**Problem**: Pull out each line of the records holding the string "compiled".

**Code change snippets**:
==========

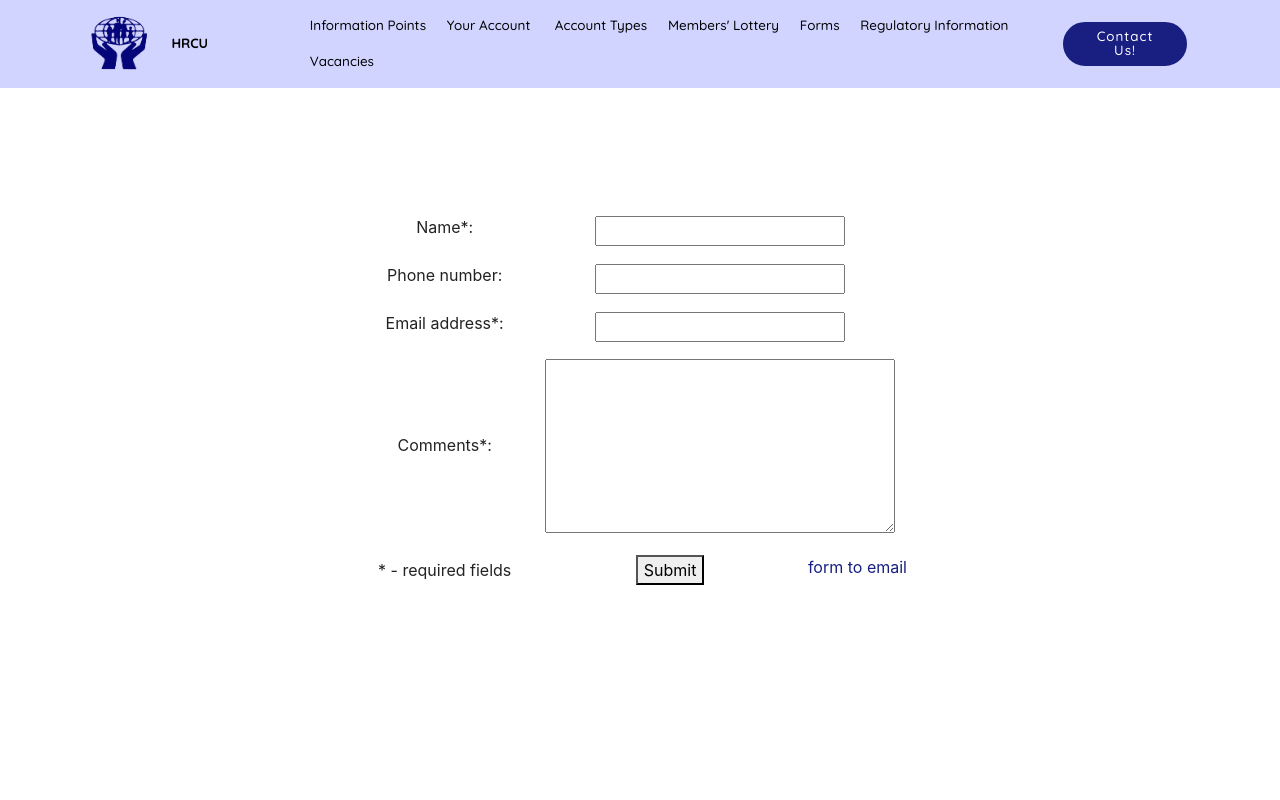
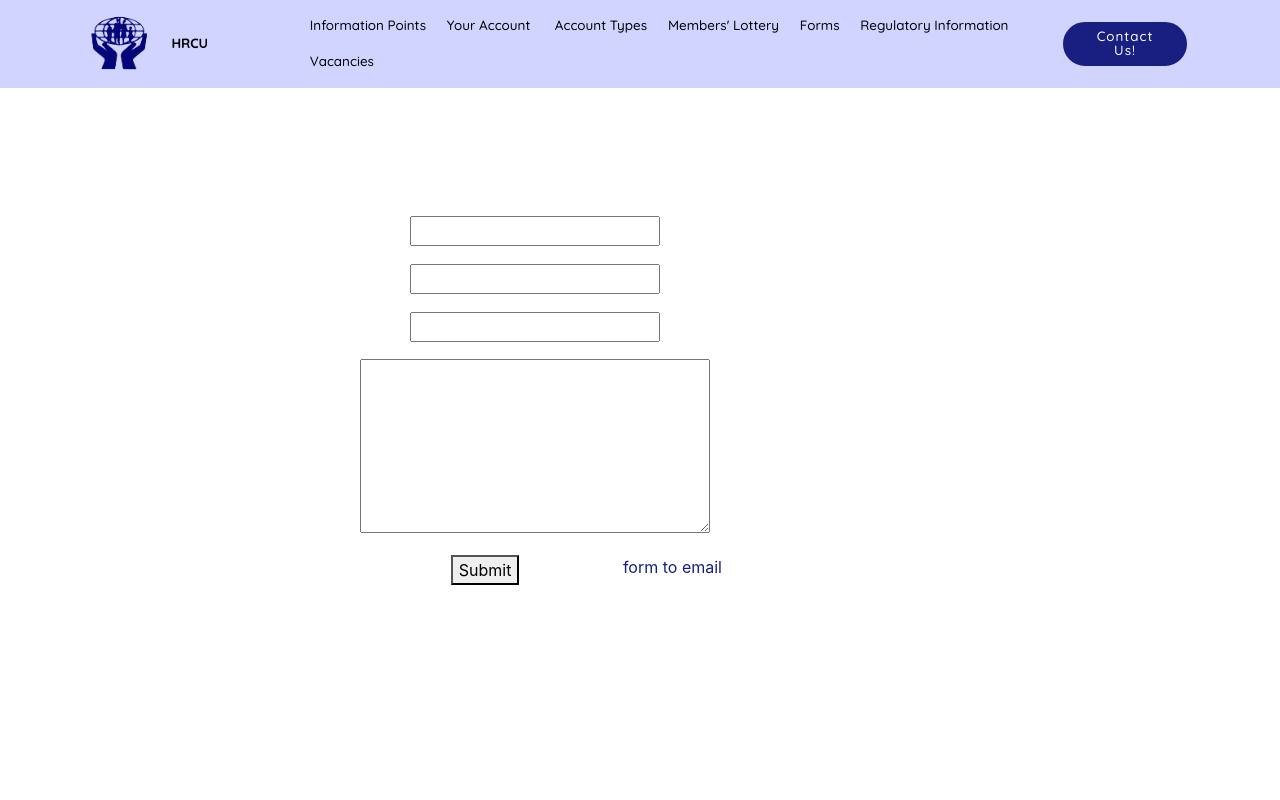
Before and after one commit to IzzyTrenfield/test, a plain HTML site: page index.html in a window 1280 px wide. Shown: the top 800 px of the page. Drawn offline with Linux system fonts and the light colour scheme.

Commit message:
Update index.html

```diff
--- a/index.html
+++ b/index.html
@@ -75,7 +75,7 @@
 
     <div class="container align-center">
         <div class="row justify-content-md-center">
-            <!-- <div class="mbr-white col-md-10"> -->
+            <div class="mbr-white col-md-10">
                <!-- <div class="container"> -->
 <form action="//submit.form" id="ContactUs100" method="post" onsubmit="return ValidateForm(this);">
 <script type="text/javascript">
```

==========

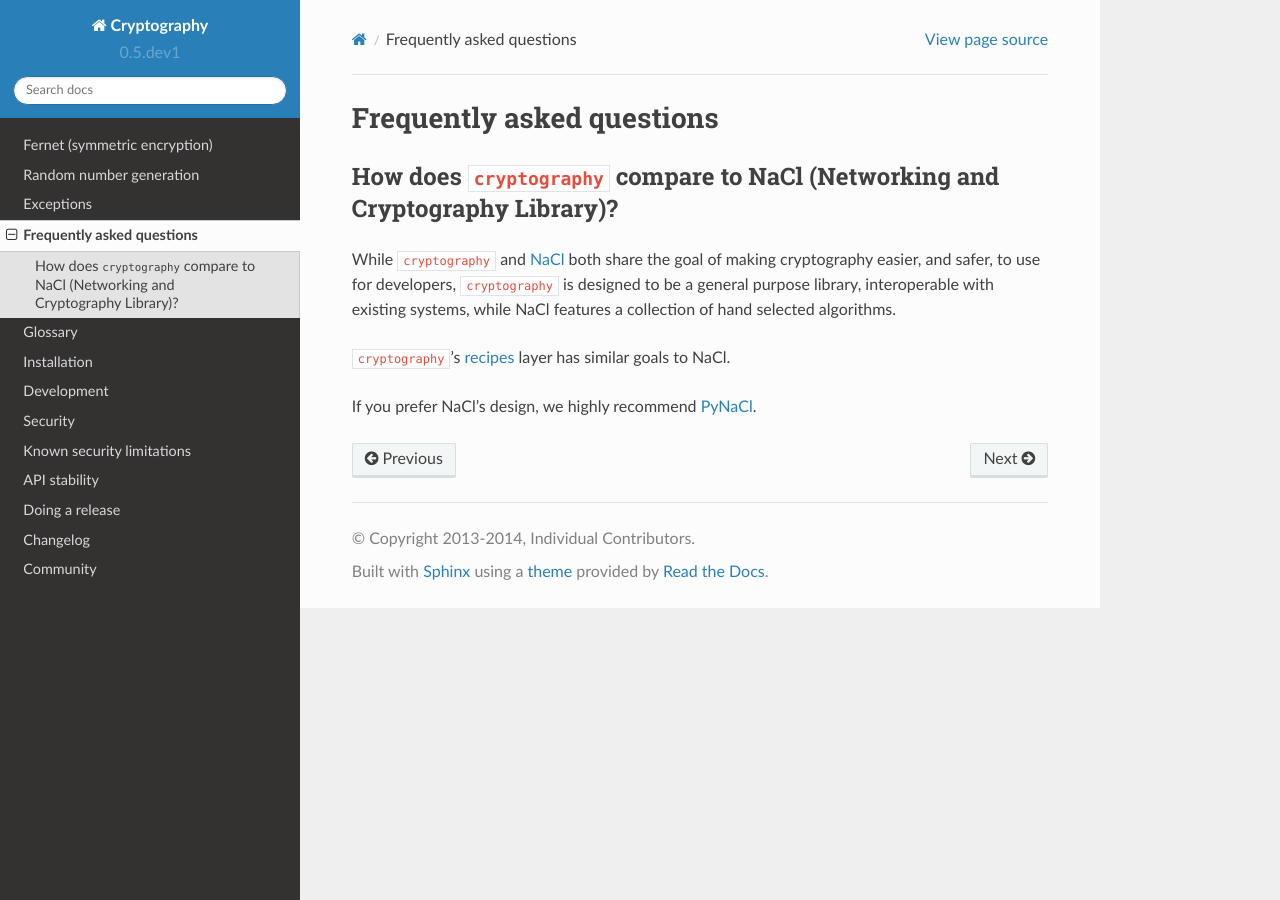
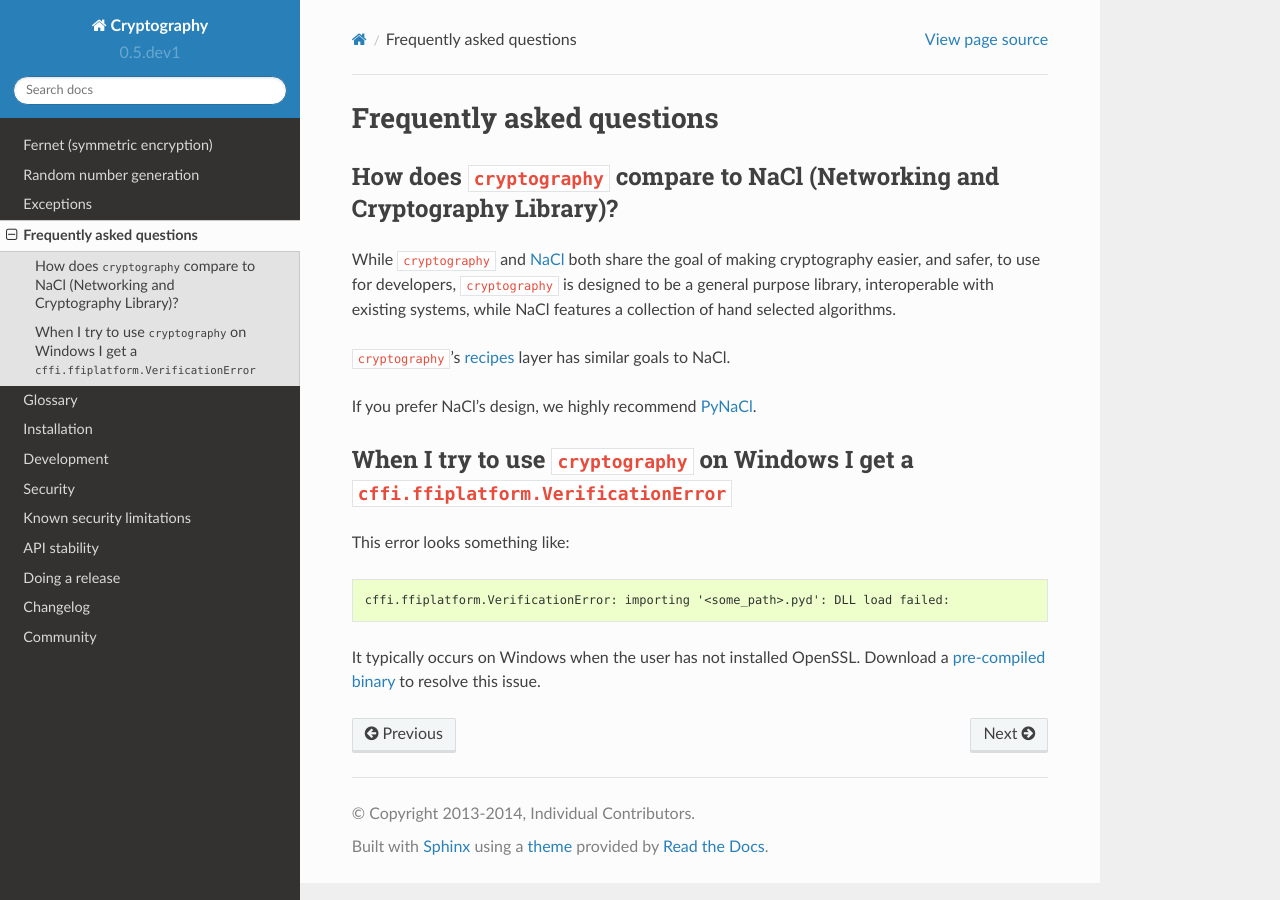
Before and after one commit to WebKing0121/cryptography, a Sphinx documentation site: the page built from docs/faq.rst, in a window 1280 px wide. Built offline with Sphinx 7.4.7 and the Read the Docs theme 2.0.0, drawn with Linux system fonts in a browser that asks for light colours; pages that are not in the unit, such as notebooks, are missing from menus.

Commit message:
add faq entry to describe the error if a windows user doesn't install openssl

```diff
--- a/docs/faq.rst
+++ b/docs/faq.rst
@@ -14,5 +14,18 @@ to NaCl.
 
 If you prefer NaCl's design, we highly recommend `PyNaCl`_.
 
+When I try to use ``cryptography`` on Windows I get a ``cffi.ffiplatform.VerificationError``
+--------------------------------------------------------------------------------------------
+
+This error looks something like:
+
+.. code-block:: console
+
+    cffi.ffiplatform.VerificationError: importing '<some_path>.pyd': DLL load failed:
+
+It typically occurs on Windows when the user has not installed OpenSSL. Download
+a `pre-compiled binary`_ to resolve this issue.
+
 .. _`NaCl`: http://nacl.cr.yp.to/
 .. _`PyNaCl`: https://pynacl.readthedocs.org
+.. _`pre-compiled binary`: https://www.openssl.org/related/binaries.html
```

==========

**Answer space**:
+a `pre-compiled binary`_ to resolve this issue.
+.. _`pre-compiled binary`: https://www.openssl.org/related/binaries.html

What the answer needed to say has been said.